- [YOUR GOAL]:
From the listing below, extract every line containing "manifest".

- [THE DATA]:
━━━━
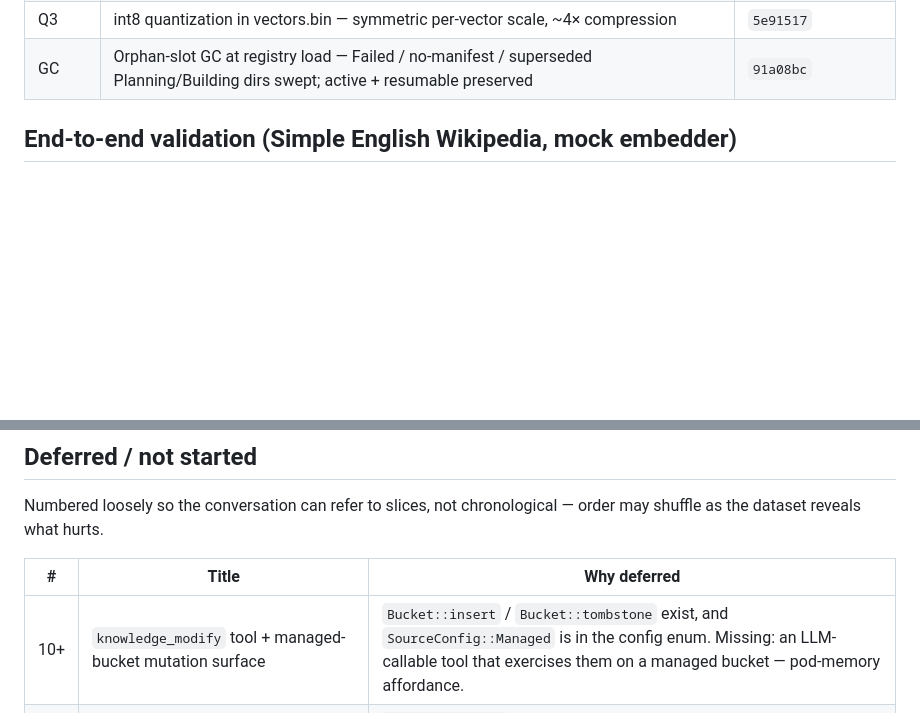
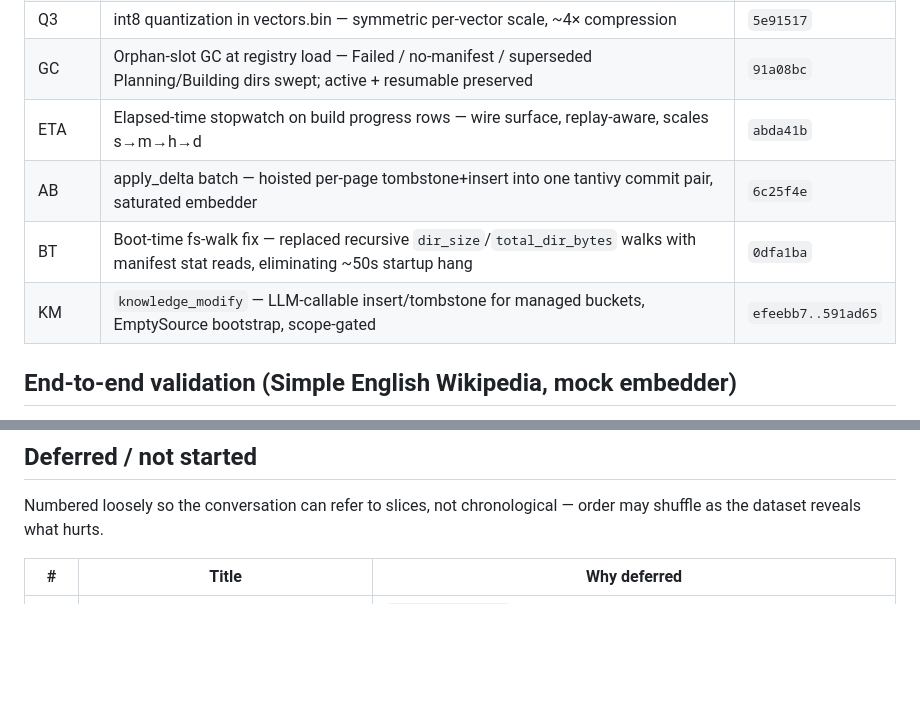
Before and after one commit to computer-whisperer/whisper-agent, a Markdown page: docs/progress_knowledge_db.md, 2 parts joined by grey strips. Drawn GitHub-style; blank space fills up the shorter version.

Commit message:
docs(knowledge): tracker — ETA, AB, BT, KM slices; knowledge_modify off deferred
Co-Authored-By: Claude Opus 4.7 (1M context) <noreply@anthropic.com>

```diff
--- a/docs/progress_knowledge_db.md
+++ b/docs/progress_knowledge_db.md
@@ -47,6 +47,10 @@ Last updated: **2026-04-27**.
 | Q2a | f16 quantization in vectors.bin — half on-disk vector size, ~1% recall noise floor | `26541e3` |
 | Q3  | int8 quantization in vectors.bin — symmetric per-vector scale, ~4× compression | `5e91517` |
 | GC  | Orphan-slot GC at registry load — Failed / no-manifest / superseded Planning/Building dirs swept; active + resumable preserved | `91a08bc` |
+| ETA | Elapsed-time stopwatch on build progress rows — wire surface, replay-aware, scales s→m→h→d | `abda41b` |
+| AB  | apply_delta batch — hoisted per-page tombstone+insert into one tantivy commit pair, saturated embedder | `6c25f4e` |
+| BT  | Boot-time fs-walk fix — replaced recursive `dir_size`/`total_dir_bytes` walks with manifest stat reads, eliminating ~50s startup hang | `0dfa1ba` |
+| KM  | `knowledge_modify` — LLM-callable insert/tombstone for managed buckets, EmptySource bootstrap, scope-gated | `efeebb7..591ad65` |
 
 ## End-to-end validation (Simple English Wikipedia, mock embedder)
 
@@ -168,7 +172,6 @@ chronological — order may shuffle as the dataset reveals what hurts.
 
 | #   | Title                                                          | Why deferred |
 |-----|----------------------------------------------------------------|--------------|
-| 10+ | `knowledge_modify` tool + managed-bucket mutation surface      | `Bucket::insert` / `Bucket::tombstone` exist, and `SourceConfig::Managed` is in the config enum. Missing: an LLM-callable tool that exercises them on a managed bucket — pod-memory affordance. |
 | 10+ | Auto-compaction triggers (delta-ratio / tombstone-ratio thresholds, scheduled) | `Bucket::compact` is callable manually; auto-trigger heuristics still TBD. Real thresholds need observation on actual mutating buckets; should also have time-based triggers (e.g. compact pod memory daily). |
 | 10+ | Live-mode post-turn relevance nudge                            | Per design doc § "Live retrieval mode". Cross-cuts scheduler — not load-bearing for v1. |
 | 10+ | Per-pod buckets (`<pods_root>/<pod>/buckets/`)                 | Server-scope is enough until multi-pod isolation is a felt need. Today's `BucketScope::Pod` enum variant is unwired. |
```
━━━━
- [EXERCISE RESPONSE]:
 | GC  | Orphan-slot GC at registry load — Failed / no-manifest / superseded Planning/Building dirs swept; active + resumable preserved | `91a08bc` |
+| BT  | Boot-time fs-walk fix — replaced recursive `dir_size`/`total_dir_bytes` walks with manifest stat reads, eliminating ~50s startup hang | `0dfa1ba` |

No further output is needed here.